Instructions to follow
Each record listed below is to be output exactly as written.

── Supplied material ──

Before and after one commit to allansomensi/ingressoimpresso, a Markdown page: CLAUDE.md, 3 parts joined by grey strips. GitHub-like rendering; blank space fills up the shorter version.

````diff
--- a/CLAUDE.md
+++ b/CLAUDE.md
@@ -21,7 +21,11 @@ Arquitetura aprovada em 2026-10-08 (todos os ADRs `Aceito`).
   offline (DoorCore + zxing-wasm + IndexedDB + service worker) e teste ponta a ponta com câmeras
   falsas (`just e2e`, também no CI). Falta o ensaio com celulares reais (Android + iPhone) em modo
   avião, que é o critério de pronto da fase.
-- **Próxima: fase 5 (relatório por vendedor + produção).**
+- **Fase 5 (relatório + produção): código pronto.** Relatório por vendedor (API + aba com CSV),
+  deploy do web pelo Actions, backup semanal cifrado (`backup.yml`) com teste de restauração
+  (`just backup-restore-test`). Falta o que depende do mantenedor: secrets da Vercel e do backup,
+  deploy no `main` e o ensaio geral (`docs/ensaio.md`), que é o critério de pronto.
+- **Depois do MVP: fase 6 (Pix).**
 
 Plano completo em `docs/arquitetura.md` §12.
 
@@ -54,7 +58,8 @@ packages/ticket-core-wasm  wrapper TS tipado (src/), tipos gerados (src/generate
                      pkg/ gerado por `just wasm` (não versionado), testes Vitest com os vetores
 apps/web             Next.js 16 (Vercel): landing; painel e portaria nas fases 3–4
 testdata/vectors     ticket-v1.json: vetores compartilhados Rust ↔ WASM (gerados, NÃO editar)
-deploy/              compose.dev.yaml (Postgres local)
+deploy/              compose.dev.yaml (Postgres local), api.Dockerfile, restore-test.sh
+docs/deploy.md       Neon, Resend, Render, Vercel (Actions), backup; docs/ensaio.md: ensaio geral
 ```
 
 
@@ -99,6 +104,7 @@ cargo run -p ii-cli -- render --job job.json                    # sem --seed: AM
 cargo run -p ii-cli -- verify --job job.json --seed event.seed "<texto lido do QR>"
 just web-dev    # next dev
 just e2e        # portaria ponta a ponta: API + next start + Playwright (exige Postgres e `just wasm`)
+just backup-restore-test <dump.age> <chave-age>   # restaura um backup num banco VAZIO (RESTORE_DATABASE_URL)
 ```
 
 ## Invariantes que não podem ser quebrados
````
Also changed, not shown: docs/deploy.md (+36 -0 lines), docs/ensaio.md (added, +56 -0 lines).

───

Completed task
Before and after one commit to allansomensi/ingressoimpresso, a Markdown page: CLAUDE.md, 3 parts joined by grey strips. GitHub-like rendering; blank space fills up the shorter version.

````diff
--- a/CLAUDE.md
+++ b/CLAUDE.md
@@ -21,7 +21,11 @@ Arquitetura aprovada em 2026-10-08 (todos os ADRs `Aceito`).
   offline (DoorCore + zxing-wasm + IndexedDB + service worker) e teste ponta a ponta com câmeras
   falsas (`just e2e`, também no CI). Falta o ensaio com celulares reais (Android + iPhone) em modo
   avião, que é o critério de pronto da fase.
-- **Próxima: fase 5 (relatório por vendedor + produção).**
+- **Fase 5 (relatório + produção): código pronto.** Relatório por vendedor (API + aba com CSV),
+  deploy do web pelo Actions, backup semanal cifrado (`backup.yml`) com teste de restauração
+  (`just backup-restore-test`). Falta o que depende do mantenedor: secrets da Vercel e do backup,
+  deploy no `main` e o ensaio geral (`docs/ensaio.md`), que é o critério de pronto.
+- **Depois do MVP: fase 6 (Pix).**
 
 Plano completo em `docs/arquitetura.md` §12.
 
@@ -54,7 +58,8 @@ packages/ticket-core-wasm  wrapper TS tipado (src/), tipos gerados (src/generate
                      pkg/ gerado por `just wasm` (não versionado), testes Vitest com os vetores
 apps/web             Next.js 16 (Vercel): landing; painel e portaria nas fases 3–4
 testdata/vectors     ticket-v1.json: vetores compartilhados Rust ↔ WASM (gerados, NÃO editar)
-deploy/              compose.dev.yaml (Postgres local)
+deploy/              compose.dev.yaml (Postgres local), api.Dockerfile, restore-test.sh
+docs/deploy.md       Neon, Resend, Render, Vercel (Actions), backup; docs/ensaio.md: ensaio geral
 ```
 
 
@@ -99,6 +104,7 @@ cargo run -p ii-cli -- render --job job.json                    # sem --seed: AM
 cargo run -p ii-cli -- verify --job job.json --seed event.seed "<texto lido do QR>"
 just web-dev    # next dev
 just e2e        # portaria ponta a ponta: API + next start + Playwright (exige Postgres e `just wasm`)
+just backup-restore-test <dump.age> <chave-age>   # restaura um backup num banco VAZIO (RESTORE_DATABASE_URL)
 ```
 
 ## Invariantes que não podem ser quebrados
````
Also changed, not shown: docs/deploy.md (+36 -0 lines), docs/ensaio.md (added, +56 -0 lines).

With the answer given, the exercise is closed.